__Task item__
Determine how many lines in the listing below include "carousel", and answer with only that number.

__Excerpted records__

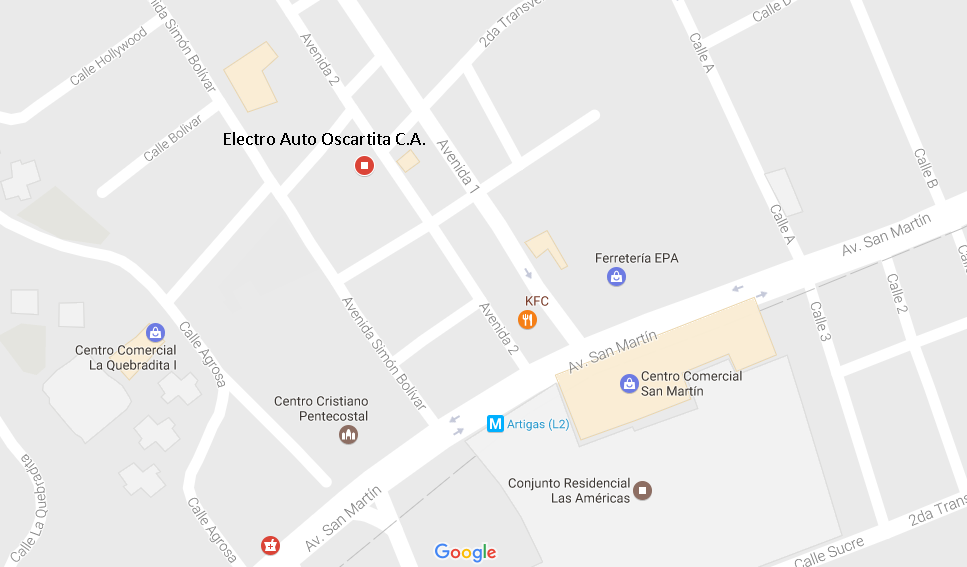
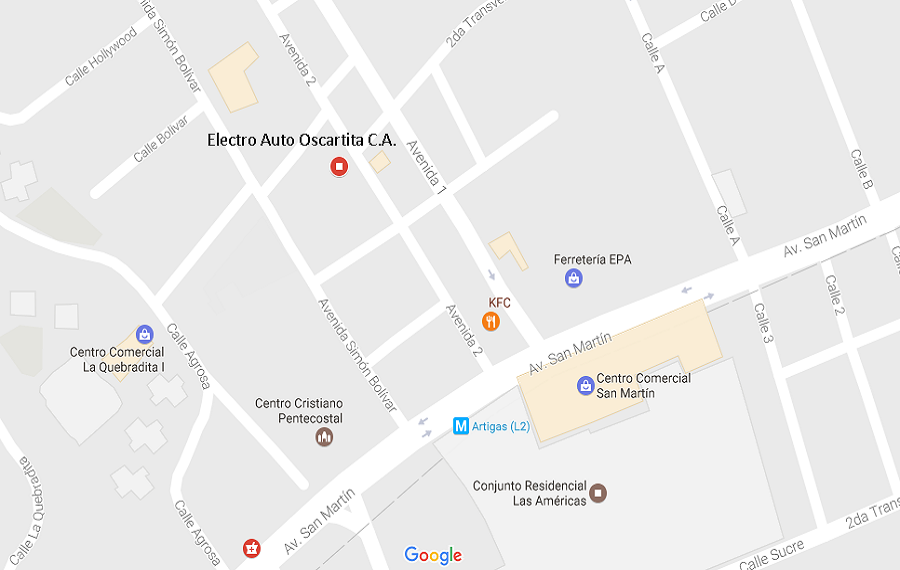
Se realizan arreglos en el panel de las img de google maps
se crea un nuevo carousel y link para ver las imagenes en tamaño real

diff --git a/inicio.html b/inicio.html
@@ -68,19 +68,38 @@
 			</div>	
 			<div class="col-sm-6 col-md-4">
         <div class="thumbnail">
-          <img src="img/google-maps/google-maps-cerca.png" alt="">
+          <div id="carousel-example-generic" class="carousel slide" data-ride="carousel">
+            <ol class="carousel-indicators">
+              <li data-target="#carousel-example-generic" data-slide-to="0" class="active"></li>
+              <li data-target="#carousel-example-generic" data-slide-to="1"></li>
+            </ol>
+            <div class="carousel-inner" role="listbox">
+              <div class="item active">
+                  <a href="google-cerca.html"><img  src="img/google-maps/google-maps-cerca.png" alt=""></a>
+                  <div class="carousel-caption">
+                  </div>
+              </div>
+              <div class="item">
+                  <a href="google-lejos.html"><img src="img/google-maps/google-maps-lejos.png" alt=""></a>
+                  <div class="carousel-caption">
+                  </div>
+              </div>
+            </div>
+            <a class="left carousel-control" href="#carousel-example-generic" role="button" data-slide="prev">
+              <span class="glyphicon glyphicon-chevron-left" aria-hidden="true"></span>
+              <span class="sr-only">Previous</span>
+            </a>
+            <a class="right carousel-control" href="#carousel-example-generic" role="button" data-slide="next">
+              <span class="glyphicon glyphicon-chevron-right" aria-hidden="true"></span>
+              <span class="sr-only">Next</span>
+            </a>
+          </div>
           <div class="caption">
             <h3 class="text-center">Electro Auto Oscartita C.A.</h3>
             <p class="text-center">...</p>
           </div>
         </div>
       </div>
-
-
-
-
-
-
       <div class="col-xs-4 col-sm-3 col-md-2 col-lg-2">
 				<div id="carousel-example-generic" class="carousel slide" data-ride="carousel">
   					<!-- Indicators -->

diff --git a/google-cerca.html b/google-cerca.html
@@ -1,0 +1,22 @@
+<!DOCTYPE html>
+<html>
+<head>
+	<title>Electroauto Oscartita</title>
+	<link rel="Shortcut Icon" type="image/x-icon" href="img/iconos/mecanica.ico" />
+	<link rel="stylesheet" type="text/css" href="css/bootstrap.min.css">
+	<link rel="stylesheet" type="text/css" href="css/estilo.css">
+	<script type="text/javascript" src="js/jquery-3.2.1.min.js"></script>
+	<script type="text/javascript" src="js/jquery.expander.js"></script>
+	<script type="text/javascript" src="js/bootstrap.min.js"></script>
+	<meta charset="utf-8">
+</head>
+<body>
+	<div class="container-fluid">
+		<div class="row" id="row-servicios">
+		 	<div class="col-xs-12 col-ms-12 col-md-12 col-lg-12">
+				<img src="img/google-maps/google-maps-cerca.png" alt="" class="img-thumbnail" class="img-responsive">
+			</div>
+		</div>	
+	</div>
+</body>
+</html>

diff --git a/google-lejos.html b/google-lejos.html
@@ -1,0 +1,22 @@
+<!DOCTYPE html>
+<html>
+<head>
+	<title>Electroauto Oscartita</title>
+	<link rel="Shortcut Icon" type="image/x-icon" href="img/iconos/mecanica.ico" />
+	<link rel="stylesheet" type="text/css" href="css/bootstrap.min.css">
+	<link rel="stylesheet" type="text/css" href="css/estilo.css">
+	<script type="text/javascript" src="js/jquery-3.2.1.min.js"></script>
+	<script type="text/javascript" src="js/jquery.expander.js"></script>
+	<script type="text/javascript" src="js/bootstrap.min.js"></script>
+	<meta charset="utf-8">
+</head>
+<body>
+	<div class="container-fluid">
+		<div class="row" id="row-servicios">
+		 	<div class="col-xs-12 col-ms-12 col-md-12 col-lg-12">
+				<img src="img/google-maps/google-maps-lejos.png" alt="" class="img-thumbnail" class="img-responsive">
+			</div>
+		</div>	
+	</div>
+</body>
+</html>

__Your solution__
11